You might have heard about the controversial memo by a Google engineer about diversity that started to make its rounds a few days ago. I won’t summarize it here, as any summary I’ve seen failed to get the author’s points accurately across (no surprise considering the length of the text).
Unlike others, I considered his text as a sincere attempt by a thinking individual to point towards something which he personally perceives as a systemic problem inside Google and the tech industry in general. So when I saw the “quality” and style of the negative reactions, I was… well, not impressed, to put it nicely. In fact, it made me even feel solidarity with the author.
Fortunately, the writer and social scientist Adam Grant today published a compact rebuttal of the memo’s core conclusions, which sets things right. Grant avoids expressions of hot-headed outrage, moral preaching, name calling and denial of scientific facts, while he at the same time presents the available scientific evidence from meta analyses and studies that clearly indicate that the memo’s author most probably overestimates the larger effects of biological/neurological gender differences on girl’s/women’s professional choices in regards to the IT industry. That is to say, he is not wrong about the general scientific foundation that he builds his argumentation on (as it seems to be consensus among researchers in the natural sciences community), but his conclusions are overblown.
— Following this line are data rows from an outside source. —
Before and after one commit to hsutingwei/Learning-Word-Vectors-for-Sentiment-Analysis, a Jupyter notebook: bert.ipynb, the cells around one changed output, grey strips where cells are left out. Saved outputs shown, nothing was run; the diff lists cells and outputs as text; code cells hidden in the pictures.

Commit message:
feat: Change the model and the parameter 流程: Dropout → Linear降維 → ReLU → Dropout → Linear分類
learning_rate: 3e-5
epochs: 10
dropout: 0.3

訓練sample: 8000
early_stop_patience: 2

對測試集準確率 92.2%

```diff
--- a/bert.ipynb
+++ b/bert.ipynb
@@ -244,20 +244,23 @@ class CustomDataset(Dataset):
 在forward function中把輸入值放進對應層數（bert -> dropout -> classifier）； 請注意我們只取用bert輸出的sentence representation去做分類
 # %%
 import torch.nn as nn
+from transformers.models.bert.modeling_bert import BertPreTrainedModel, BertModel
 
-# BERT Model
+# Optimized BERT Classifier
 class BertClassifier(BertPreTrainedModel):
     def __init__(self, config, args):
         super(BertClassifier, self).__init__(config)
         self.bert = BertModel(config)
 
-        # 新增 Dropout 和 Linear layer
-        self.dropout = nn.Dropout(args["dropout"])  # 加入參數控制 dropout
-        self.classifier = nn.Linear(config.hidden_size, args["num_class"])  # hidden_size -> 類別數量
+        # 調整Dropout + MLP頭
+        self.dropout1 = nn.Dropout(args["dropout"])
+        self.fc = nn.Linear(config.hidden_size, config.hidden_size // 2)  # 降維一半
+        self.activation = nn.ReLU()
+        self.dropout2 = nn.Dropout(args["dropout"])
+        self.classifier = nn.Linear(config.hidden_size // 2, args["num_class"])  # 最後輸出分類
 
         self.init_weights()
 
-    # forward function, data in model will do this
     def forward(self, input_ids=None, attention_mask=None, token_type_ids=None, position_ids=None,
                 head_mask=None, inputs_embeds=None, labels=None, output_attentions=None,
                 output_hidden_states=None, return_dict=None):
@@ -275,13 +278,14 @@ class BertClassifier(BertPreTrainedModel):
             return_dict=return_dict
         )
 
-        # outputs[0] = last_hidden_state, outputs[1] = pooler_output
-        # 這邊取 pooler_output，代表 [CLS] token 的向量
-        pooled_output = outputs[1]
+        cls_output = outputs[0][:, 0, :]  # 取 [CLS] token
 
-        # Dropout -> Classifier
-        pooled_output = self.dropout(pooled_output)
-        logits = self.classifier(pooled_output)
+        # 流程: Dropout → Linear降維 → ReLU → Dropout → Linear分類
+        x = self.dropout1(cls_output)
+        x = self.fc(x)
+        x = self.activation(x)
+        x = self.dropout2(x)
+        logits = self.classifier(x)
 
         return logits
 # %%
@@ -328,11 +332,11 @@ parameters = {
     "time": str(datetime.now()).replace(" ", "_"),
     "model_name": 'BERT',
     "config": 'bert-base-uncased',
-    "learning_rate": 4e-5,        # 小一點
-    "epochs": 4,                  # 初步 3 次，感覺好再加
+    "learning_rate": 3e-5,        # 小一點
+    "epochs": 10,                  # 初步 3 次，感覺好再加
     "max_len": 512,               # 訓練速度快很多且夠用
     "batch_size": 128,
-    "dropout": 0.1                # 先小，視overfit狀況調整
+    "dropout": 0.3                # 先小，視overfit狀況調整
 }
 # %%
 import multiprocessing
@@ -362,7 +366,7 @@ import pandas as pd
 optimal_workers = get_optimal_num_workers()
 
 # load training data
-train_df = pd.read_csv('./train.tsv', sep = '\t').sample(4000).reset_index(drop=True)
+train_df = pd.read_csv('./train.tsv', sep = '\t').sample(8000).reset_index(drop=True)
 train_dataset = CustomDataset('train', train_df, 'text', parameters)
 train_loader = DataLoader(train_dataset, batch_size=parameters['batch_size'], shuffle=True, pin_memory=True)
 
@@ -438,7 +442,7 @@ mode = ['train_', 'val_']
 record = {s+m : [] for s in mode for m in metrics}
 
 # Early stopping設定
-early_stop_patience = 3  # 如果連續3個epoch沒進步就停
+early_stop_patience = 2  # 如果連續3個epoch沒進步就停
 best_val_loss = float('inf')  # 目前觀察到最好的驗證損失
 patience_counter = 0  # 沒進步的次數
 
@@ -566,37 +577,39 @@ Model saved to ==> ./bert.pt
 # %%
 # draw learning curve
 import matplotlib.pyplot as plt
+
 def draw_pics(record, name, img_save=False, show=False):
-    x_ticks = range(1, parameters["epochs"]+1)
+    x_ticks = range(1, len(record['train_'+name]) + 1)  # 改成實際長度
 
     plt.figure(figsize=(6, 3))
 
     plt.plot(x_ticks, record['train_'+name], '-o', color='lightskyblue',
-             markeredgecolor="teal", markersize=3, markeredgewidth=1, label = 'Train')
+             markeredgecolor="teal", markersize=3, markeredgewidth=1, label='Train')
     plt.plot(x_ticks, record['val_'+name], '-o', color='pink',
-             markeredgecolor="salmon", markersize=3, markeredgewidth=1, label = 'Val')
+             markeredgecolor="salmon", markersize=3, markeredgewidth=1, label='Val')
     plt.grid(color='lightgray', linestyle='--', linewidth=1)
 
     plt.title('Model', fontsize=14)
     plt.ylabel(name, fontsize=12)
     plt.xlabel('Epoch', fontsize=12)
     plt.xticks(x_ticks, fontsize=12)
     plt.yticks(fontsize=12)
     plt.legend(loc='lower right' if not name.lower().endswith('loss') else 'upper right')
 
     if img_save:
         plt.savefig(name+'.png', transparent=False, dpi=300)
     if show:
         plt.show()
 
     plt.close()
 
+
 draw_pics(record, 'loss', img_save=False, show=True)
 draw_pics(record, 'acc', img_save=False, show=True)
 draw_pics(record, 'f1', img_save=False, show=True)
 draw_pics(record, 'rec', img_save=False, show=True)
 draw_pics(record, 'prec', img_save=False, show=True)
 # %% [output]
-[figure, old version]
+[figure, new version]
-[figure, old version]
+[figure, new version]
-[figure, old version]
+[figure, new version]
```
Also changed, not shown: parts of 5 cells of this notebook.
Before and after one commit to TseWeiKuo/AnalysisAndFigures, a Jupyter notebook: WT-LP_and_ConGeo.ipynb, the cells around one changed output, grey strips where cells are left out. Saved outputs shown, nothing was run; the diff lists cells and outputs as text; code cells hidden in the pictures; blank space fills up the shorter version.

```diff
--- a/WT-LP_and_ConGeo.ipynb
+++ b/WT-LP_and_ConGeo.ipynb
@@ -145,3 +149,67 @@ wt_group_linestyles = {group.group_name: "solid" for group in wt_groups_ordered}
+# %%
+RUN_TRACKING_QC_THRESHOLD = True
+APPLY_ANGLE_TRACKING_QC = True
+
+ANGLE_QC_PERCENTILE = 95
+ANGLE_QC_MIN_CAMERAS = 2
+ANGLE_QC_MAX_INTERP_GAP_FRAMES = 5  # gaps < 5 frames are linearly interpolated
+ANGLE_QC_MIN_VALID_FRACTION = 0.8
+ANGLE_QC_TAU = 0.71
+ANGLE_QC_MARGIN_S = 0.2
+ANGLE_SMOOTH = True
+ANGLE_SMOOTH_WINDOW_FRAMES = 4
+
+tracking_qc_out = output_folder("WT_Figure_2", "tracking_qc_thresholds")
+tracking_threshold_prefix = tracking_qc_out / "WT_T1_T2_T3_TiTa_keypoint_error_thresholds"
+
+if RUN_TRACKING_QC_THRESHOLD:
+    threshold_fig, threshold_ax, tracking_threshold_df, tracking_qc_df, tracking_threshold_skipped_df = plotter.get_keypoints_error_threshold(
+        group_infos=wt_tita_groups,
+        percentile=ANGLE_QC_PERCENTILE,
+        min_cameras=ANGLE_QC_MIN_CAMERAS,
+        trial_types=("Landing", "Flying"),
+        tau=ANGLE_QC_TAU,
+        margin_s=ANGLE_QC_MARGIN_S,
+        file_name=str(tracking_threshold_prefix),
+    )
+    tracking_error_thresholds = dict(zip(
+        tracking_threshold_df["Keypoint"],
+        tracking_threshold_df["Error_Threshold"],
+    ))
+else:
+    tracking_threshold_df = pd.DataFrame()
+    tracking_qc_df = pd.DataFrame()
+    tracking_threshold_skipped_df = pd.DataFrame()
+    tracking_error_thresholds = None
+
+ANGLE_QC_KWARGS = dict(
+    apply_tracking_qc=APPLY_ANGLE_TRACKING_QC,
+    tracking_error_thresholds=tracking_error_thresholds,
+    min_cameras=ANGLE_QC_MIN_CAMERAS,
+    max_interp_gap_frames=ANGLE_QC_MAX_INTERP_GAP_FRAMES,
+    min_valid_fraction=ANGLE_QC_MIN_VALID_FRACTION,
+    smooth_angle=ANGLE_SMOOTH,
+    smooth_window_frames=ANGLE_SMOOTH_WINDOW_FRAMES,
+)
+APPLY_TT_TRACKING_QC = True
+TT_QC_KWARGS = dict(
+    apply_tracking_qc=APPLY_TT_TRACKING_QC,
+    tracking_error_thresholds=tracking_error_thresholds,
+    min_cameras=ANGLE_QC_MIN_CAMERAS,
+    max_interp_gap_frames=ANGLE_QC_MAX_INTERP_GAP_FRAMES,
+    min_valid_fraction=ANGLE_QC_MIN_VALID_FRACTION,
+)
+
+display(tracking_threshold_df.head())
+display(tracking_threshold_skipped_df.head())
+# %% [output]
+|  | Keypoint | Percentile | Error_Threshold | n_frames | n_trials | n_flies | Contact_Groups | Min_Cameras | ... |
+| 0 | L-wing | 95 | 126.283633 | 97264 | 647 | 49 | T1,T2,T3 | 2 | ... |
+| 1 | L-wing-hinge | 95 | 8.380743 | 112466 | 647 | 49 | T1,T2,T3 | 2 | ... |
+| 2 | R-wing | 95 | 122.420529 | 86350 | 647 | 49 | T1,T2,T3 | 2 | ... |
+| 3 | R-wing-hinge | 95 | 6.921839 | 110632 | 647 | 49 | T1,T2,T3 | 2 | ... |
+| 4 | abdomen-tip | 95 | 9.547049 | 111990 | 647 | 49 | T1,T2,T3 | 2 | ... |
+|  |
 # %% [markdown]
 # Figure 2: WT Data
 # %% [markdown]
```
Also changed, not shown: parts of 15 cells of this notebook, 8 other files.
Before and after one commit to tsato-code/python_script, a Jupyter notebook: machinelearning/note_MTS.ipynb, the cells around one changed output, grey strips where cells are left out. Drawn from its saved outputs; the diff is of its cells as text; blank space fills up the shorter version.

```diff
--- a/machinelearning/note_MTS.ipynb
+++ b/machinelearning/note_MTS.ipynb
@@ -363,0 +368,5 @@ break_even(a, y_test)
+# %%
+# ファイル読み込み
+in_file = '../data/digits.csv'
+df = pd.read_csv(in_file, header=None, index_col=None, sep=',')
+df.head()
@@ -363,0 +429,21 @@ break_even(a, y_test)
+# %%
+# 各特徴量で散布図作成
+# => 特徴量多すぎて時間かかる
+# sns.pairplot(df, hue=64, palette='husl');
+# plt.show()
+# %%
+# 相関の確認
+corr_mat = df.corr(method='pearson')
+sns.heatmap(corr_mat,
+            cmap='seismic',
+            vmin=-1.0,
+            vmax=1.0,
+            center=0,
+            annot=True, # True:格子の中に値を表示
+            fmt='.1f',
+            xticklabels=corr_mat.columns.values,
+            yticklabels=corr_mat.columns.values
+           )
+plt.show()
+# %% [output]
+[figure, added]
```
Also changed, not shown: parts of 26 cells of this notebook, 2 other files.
In other words, the role of cultural biases is with some large likelihood much more significant, which is why striving for diversity, working to change cultural stereotypes and encouraging more girls/women to become IT professionals/programmers remains a smart and right thing to do.
Personally though, I don’t think at all that the author of the memo should be fired, as some have demanded.